Problem to work on: Output the listing exactly as written, apart from its pictures.

Entries shown:
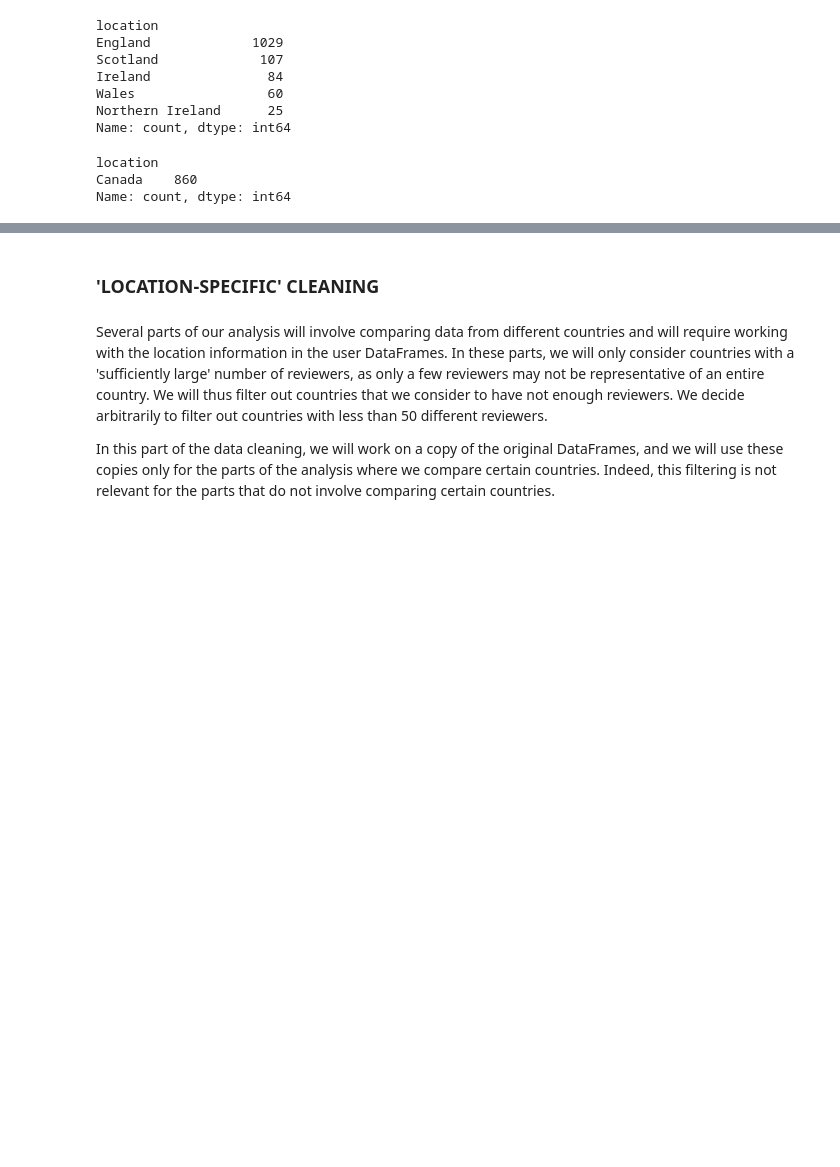
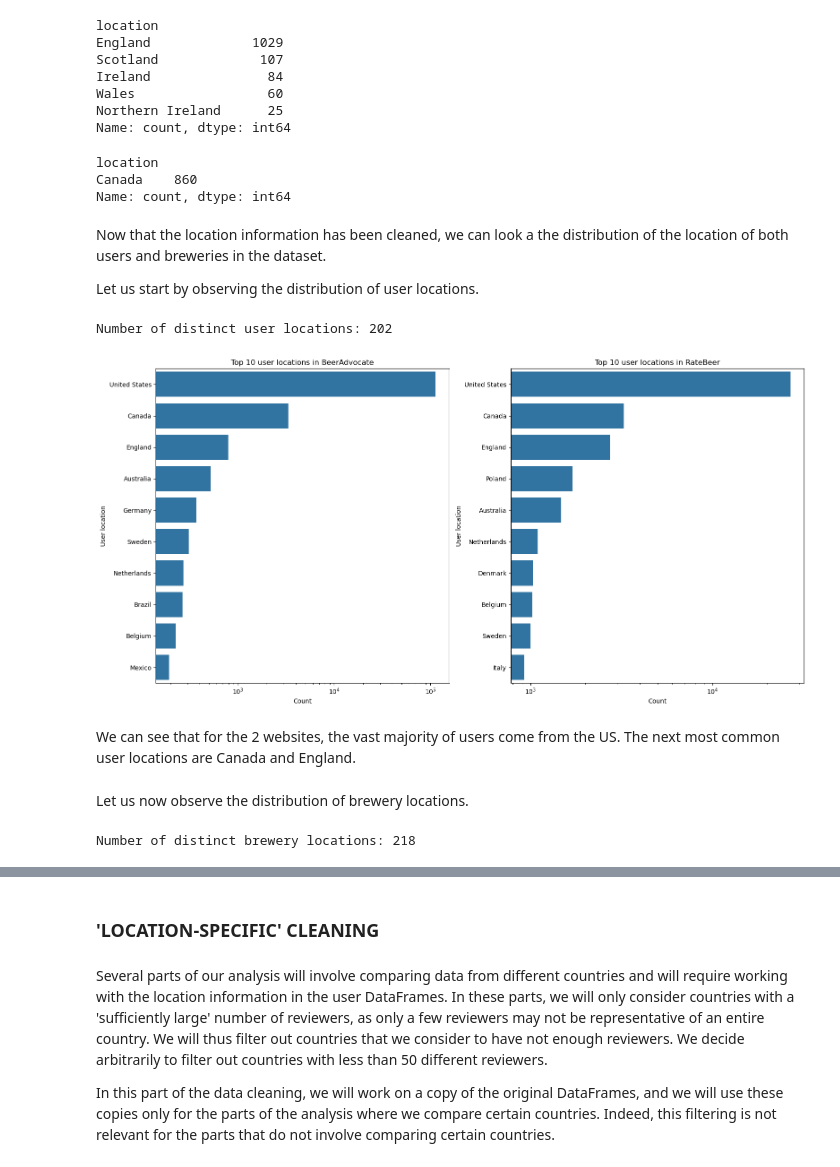
Before and after one commit to epfl-ada/ada-2024-project-datapilots, a Jupyter notebook: results.ipynb, the cells around one changed output, grey strips where cells are left out. Drawn from its saved outputs; the diff is of its cells as text; code cells hidden in the pictures; blank space fills up the shorter version.

Commit message:
add general dataset description and update README

```diff
--- a/results.ipynb
+++ b/results.ipynb
@@ -607,3 +625,44 @@ ba_breweries[ba_breweries['location'].str.startswith('Canada', na=False)]['locat
 location
 Canada    860
 Name: count, dtype: int64
+# %% [markdown]
+Now that the location information has been cleaned, we can look a the distribution of the location of both users and breweries in the dataset.
+
+Let us start by observing the distribution of user locations.
+# %%
+print('Number of distinct user locations:',pd.concat([ba_users['location'],rb_users['location']]).nunique())
+# %% [output]
+Number of distinct user locations: 202
+# %%
+# Distribution of user locations
+# 10 most frequent user locations for each dataset (to make plots easier to read)
+ba_top_10_user_locations = ba_users[ba_users['location'] != 'nan']['location'].value_counts().head(10)
+rb_top_10_user_locations = rb_users[rb_users['location'] != 'nan']['location'].value_counts().head(10)
+
+fig, axes = plt.subplots(1, 2, figsize=(16, 8))
+
+sns.barplot(x=ba_top_10_user_locations.values, y=ba_top_10_user_locations.index, ax=axes[0])
+axes[0].set_title("Top 10 user locations in BeerAdvocate")
+axes[0].set_xlabel("Count")
+axes[0].set_ylabel("User location")
+axes[0].set_xscale("log")
+
+sns.barplot(x=rb_top_10_user_locations.values, y=rb_top_10_user_locations.index, ax=axes[1])
+axes[1].set_title("Top 10 user locations in RateBeer")
+axes[1].set_xlabel("Count")
+axes[1].set_ylabel("User location")
+axes[1].set_xscale("log")
+
+plt.tight_layout()
+plt.show()
+plt.close()
+# %% [output]
+[figure, added]
+# %% [markdown]
+We can see that for the 2 websites, the vast majority of users come from the US. The next most common user locations are Canada and England.
+# %% [markdown]
+Let us now observe the distribution of brewery locations.
+# %%
+print('Number of distinct brewery locations:',pd.concat([ba_breweries['location'],rb_breweries['location']]).nunique())
+# %% [output]
+Number of distinct brewery locations: 218
```
Also changed, not shown: parts of 13 cells of this notebook, 1 other file.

Exercise solution:
Before and after one commit to epfl-ada/ada-2024-project-datapilots, a Jupyter notebook: results.ipynb, the cells around one changed output, grey strips where cells are left out. Drawn from its saved outputs; the diff is of its cells as text; code cells hidden in the pictures; blank space fills up the shorter version.

Commit message:
add general dataset description and update README

```diff
--- a/results.ipynb
+++ b/results.ipynb
@@ -607,3 +625,44 @@ ba_breweries[ba_breweries['location'].str.startswith('Canada', na=False)]['locat
 location
 Canada    860
 Name: count, dtype: int64
+# %% [markdown]
+Now that the location information has been cleaned, we can look a the distribution of the location of both users and breweries in the dataset.
+
+Let us start by observing the distribution of user locations.
+# %%
+print('Number of distinct user locations:',pd.concat([ba_users['location'],rb_users['location']]).nunique())
+# %% [output]
+Number of distinct user locations: 202
+# %%
+# Distribution of user locations
+# 10 most frequent user locations for each dataset (to make plots easier to read)
+ba_top_10_user_locations = ba_users[ba_users['location'] != 'nan']['location'].value_counts().head(10)
+rb_top_10_user_locations = rb_users[rb_users['location'] != 'nan']['location'].value_counts().head(10)
+
+fig, axes = plt.subplots(1, 2, figsize=(16, 8))
+
+sns.barplot(x=ba_top_10_user_locations.values, y=ba_top_10_user_locations.index, ax=axes[0])
+axes[0].set_title("Top 10 user locations in BeerAdvocate")
+axes[0].set_xlabel("Count")
+axes[0].set_ylabel("User location")
+axes[0].set_xscale("log")
+
+sns.barplot(x=rb_top_10_user_locations.values, y=rb_top_10_user_locations.index, ax=axes[1])
+axes[1].set_title("Top 10 user locations in RateBeer")
+axes[1].set_xlabel("Count")
+axes[1].set_ylabel("User location")
+axes[1].set_xscale("log")
+
+plt.tight_layout()
+plt.show()
+plt.close()
+# %% [output]
+[figure, added]
+# %% [markdown]
+We can see that for the 2 websites, the vast majority of users come from the US. The next most common user locations are Canada and England.
+# %% [markdown]
+Let us now observe the distribution of brewery locations.
+# %%
+print('Number of distinct brewery locations:',pd.concat([ba_breweries['location'],rb_breweries['location']]).nunique())
+# %% [output]
+Number of distinct brewery locations: 218
```
Also changed, not shown: parts of 13 cells of this notebook, 1 other file.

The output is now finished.